Back in September 2020 we posted photos on our social media of exploratory trips taken by the UBC Varsity Outdoor Club (VOC) in 1964 and the construction of the VOC Cabin from 1965. The photos were donated by Karl Ricker, a VOC member who had substantial involvement in the VOC Cabin. Recently, Ricker brought in copies of the VOC Journal from 1964 to 1968 to add to our research collection and, though we’ve only taken a quick look so far (and are looking forward to examining the journals more closely), they appear to be a very valuable addition.
One of the photos posted on our social media, showing the construction of the Cabin by VOC members. Karl Ricker Collection.
The journals cover a period during which the VOC was exploring the possibility of a cabin in Whistler, constructing the cabin in Whistler, and beginning to put the cabin in Whistler to use. According to the VOC Journal of 1964, the VOC Cabin on Mount Seymour was rarely being used as a ski cabin, as members could drive right up to the lifts, and skiing on Seymour was becoming increasingly crowded. They also found that Seymour was “inadequate as an area for ski touring, for hiking, or for mountaineering,” the “most important activities of an outdoor club.” Building a cabin in the Whistler area was thought to be an improvement as the long drive from Vancouver ensured most skiers would stay overnight, there was a proposal to develop lifts on Whistler Mountain, and the surrounding mountains would “present spectacular opportunities for touring and hiking.” Members of the VOC made their first reconnaissance trips to the area throughout 1964 and began construction of the cabin in 1965.
Skimming the journals, mention of progress on the VOC Cabin are frequent and, as far as we’ve seen, optimistic. In 1967 then VOC President Paul Sims wrote in his report of the upcoming completion of the cabin, saying: “When the last shake is nailed to the wall, and the last stone mortared into the fireplace, the construction at Whistler will be of a different nature. The shaking will continue but from dances, pots and pans, sing-songs, laughter and conversation. The building will bulge with eager and exhausted outdoor groups instead of construction crews.”
Karl Ricker in the midst of a socially distanced recording session (anyone not in front of the camera is also masked at all times).

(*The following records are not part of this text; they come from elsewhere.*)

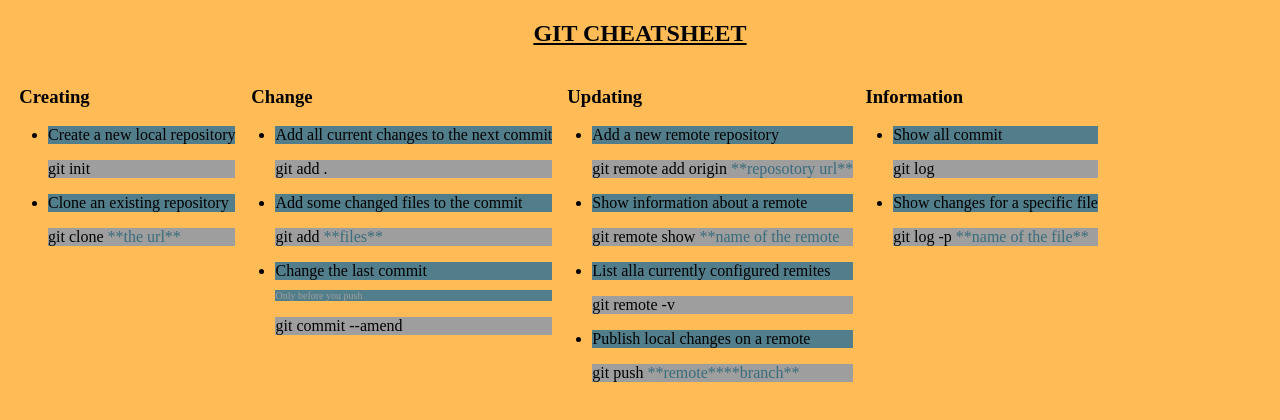
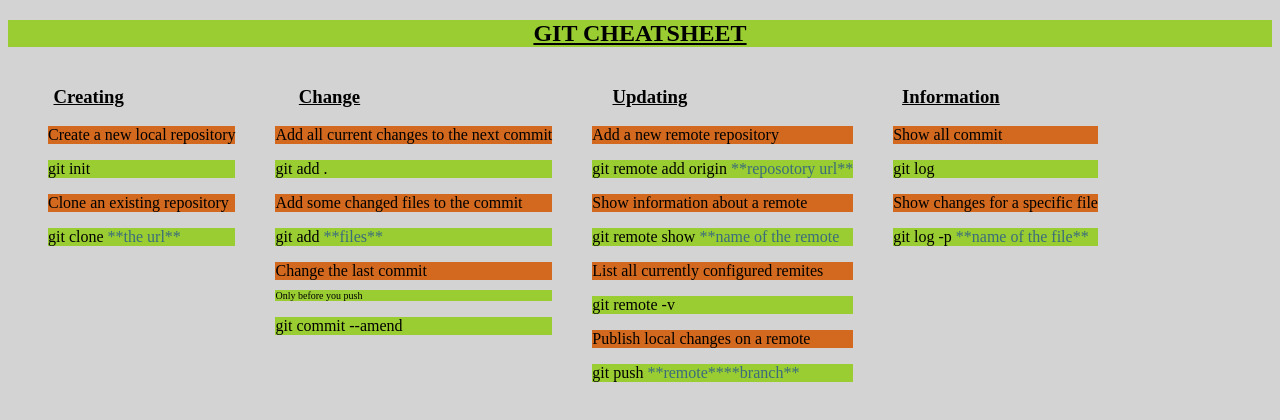
Before and after one commit to Yanismdz/GIT, a plain HTML site: page Index.html in a window 1280 px wide. Drawn offline with Linux system fonts and the light colour scheme.

```diff
--- a/Index.html
+++ b/Index.html
@@ -35,7 +35,7 @@
 		<p class="fonction">git remote add origin <span>**reposotory url**</span></p>
 		<li>Show information about a remote</li>
 		<p class="fonction">git remote show <span>**name of the remote</span></p>
-		<li>List alla currently configured remites</li>
+		<li>List all currently configured remites</li>
 		<p class="fonction">git remote -v</p>
 		<li>Publish local changes on a remote</li>
 		<p class="fonction">git push <span>**remote****branch**</span></p>
--- a/style.css
+++ b/style.css
@@ -1,15 +1,21 @@
 h2
 {
+    background-color:#9ACD32;
     text-align: center;
     text-decoration: underline;
 }
 
 .warning
 {
-    background-color:#527E8B;
-    color:#9E9E9E;
+    background-color:#9ACD32;
     font-size:10px;
 }
+
+ul
+{
+    list-style-type: none;
+}
+
 div
 {
     display:inline-block;
@@ -18,12 +24,13 @@ div
 
 h3
 {
-    margin-left:5%;
+    text-decoration: underline;
+    margin-left:20%;
 }
 
 p
 {
-    background-color:#9E9E9E;
+    background-color:#9ACD32;
 }
 span
 {
@@ -32,9 +39,9 @@ span
 
 li
 {
-    background-color:#527E8B;
+    background-color: chocolate;
 }
 body
 {
-    background-color:#ffbb55;
+    background-color:#D3D3D3;
 }
```
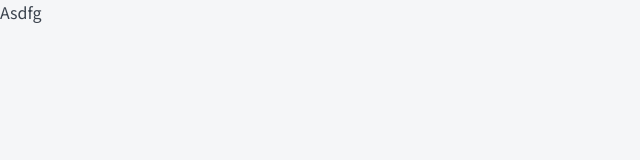
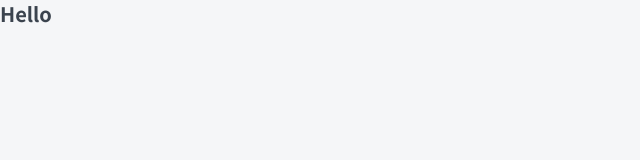
Before and after one commit to timurkalimullin/next-app, a Next.js app: page / in a window 1280 px wide. Shown: the top 160 px of the page, without its empty margins (0-640 px from the left). Built offline with nearby package versions, Linux system fonts and the light colour scheme.

Commit message:
add htag

```diff
--- /dev/null
+++ b/components/Htag/Htag.module.css
@@ -0,0 +1,31 @@
+.h1 {
+  margin: 0;
+
+  font-size: 26px;
+  font-weight: 500;
+  line-height: 35px;
+}
+
+.h2 {
+  margin: 0;
+
+  font-size: 22px;
+  font-weight: 500;
+  line-height: 30px;
+}
+
+.h3 {
+  margin: 0;
+
+  font-size: 20px;
+  font-weight: 600;
+  line-height: 27px;
+}
+
+.h4 {
+  margin: 0;
+
+  font-size: 18px;
+  font-weight: 600;
+  line-height: 24px;
+}
--- /dev/null
+++ b/components/Htag/Htag.tsx
@@ -0,0 +1,7 @@
+import React from "react";
+import { HtagProps } from "./Htag.props";
+import styles from "./Htag.module.css";
+
+export const Htag = ({ tag, children }: HtagProps) => {
+  return React.createElement(tag, { className: styles[tag] }, children);
+};
--- a/components/index.ts
+++ b/components/index.ts
@@ -0,0 +1 @@
+export {Htag} from './Htag/Htag'
--- a/pages/index.tsx
+++ b/pages/index.tsx
@@ -1,6 +1,9 @@
-import Head from "next/head";
-import Image from "next/image";
+import { Htag } from "../components";
 
 export default function Home() {
-  return <div>Asdfg</div>;
+  return (
+    <div>
+      <Htag tag="h3">Hello</Htag>
+    </div>
+  );
 }
```
Also changed, not shown: components/Htag/Htag.props.ts (added, +7 -0 lines).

The journals were brought in by Ricker when he came to the museum to record an interview for an upcoming exhibition by the Museum of North Vancouver. We were excited to help facilitate the recording as it gave us a chance to try out equipment we’ve now been using in our virtual events. This past weekend marked our first BC Family Day Kids Après: At Home Edition. Rather than invite families to the museum, we created Kids Après Packs that brought parts of the museum to you. Packs were picked up for free at the museum and included materials for two crafts and a Kids Après Activity Book, which combines stories from our exhibits with colouring pages, mazes, trivia and more. We released craft videos online so that participants could craft along from home, creating their own skiing snowpeople and a (non-edible) mug of hot chocolate, a staple of Kids Après.
The same equipment was also used to create the craft videos as part of BC Family Day Kids Après: Home Edition.
Tomorrow evening we’ll be hosting our first Virtual Speaker Series of 2021, kicking off the series with Whistler Pride: A Look Back with Dean Nelson. Though the Whistler Pride and Ski Festival was not able to go ahead this year, you could still see the spirit of the festival in the flags along Village Gate Boulevard – we’ll be learning more about how the festival started and how it has grown and become more visible with one of its long-time organizers. You can register for the free event here. Find out more about the rest of our Speaker Series line up for 2021 at our website here.